Set in America in 1951, the second year of the Korean War, Indignation is narrated by Marcus Messner, a Jewish college student from Newark, New Jersey, who describes his sophomore year at Winesburg College in Ohio. Marcus transfers to Winesburg from Robert Treat College in Newark to escape his father, a kosher butcher, who appears to have become consumed with fear about the dangers of adult life, the world, and the uncertainty that awaits his son.
At Winesburg College, Marcus becomes infatuated with a fellow student, Olivia Hutton, a survivor of a suicide attempt. The sexually inexperienced Marcus is bewildered when Olivia performs fellatio on him during their one and only date. Marcus' mother objects to his dating someone who attempted suicide and makes him vow to end their relationship.

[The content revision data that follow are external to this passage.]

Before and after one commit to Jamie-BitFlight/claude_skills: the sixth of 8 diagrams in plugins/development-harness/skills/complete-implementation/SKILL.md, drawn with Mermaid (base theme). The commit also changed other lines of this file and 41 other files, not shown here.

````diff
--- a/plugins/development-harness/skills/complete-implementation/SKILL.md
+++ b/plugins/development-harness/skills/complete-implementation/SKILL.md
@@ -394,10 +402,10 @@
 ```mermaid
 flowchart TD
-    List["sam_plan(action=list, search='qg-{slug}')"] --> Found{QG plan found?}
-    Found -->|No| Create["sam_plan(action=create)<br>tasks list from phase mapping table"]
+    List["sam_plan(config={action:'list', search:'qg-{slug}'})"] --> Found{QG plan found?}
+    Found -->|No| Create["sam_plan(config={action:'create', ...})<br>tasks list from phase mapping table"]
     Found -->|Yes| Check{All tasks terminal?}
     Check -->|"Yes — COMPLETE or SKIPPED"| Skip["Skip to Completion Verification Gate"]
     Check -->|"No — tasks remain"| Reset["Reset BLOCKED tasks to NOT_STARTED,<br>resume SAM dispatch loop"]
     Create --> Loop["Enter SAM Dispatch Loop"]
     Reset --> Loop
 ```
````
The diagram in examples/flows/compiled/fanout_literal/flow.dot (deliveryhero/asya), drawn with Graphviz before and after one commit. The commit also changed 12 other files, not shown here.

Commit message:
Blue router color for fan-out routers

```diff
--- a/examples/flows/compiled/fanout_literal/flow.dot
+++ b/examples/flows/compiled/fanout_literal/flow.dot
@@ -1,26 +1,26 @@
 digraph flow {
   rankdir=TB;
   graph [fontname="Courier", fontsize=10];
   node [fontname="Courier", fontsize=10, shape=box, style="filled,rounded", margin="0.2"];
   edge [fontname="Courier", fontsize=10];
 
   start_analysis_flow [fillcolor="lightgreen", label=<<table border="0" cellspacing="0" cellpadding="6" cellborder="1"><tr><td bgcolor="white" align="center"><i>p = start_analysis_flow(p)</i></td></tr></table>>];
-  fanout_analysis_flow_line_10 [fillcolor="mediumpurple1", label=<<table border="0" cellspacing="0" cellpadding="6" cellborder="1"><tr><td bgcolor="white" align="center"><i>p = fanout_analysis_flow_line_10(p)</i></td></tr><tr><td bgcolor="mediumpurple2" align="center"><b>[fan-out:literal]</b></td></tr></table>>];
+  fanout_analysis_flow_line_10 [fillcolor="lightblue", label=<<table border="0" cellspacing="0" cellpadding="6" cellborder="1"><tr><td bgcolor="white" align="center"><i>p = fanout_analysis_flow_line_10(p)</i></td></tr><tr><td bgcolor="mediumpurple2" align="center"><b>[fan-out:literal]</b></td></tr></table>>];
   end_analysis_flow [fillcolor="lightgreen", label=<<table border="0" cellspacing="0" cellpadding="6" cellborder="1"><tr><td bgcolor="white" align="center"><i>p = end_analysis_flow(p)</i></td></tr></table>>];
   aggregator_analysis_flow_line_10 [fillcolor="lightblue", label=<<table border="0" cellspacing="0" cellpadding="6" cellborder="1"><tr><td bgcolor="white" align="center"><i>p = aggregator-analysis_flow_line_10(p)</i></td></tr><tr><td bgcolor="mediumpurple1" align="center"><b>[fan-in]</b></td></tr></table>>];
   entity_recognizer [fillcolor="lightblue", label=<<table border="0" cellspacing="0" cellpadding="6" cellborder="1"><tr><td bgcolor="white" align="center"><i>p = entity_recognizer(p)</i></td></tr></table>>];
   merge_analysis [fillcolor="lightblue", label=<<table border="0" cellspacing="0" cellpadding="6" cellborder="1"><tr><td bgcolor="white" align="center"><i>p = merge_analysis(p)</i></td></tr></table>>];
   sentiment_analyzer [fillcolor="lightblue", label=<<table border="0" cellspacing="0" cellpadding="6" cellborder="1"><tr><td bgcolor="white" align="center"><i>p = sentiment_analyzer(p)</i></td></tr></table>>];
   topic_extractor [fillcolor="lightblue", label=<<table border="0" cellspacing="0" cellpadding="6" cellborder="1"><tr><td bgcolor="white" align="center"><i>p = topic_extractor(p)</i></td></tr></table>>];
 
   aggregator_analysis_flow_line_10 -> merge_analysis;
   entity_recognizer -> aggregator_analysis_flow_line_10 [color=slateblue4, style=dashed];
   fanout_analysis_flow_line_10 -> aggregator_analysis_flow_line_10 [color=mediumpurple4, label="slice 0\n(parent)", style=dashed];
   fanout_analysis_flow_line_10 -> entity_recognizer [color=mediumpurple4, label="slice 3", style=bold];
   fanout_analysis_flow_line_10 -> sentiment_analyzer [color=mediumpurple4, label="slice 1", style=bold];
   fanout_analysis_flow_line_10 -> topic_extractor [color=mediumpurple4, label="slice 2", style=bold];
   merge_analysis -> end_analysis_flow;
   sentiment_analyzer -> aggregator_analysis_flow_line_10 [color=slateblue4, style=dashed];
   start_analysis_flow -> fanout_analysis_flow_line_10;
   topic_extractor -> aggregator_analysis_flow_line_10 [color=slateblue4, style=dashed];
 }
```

Marcus has an adversarial relationship with the dean of men, Hawes Caudwell. In a meeting in Dean Caudwell's office, Marcus objects to the chapel attendance requirement on the grounds that he is an atheist. In this meeting, he quotes extensively from Bertrand Russell's essay "Why I Am Not a Christian". Later, the dean finds Marcus guilty of hiring another student to attend chapel in his place; when Marcus refuses to attend double the number of chapel services as punishment, the dean expels him. His expulsion allows the U.S. Army to draft him and send him to fight in Korea where he is killed in combat. Early in the novel, Marcus explains that he is dead and telling his story from the afterlife; later it is revealed that he is unconscious from his combat wounds and the morphine that has been administered.
Film producer Scott Rudin bought the rights to Indignation in April 2008, five months before the book was scheduled to be published. In September 2008, Lauren Lipton argued on Portfolio.com that Rudin was unwise to acquire the rights to the book "given Roth's Hollywood track record," saying that, "of his many tomes, only a few have made it to the big screen to date."
A film adaptation, Indignation, was eventually made in 2016, without Rudin's involvement. It was directed and written by James Schamus (in his directorial debut), and starred Logan Lerman as Marcus, Sarah Gadon as Olivia, and Tracy Letts as Dean Caudwell. The film received positive reviews.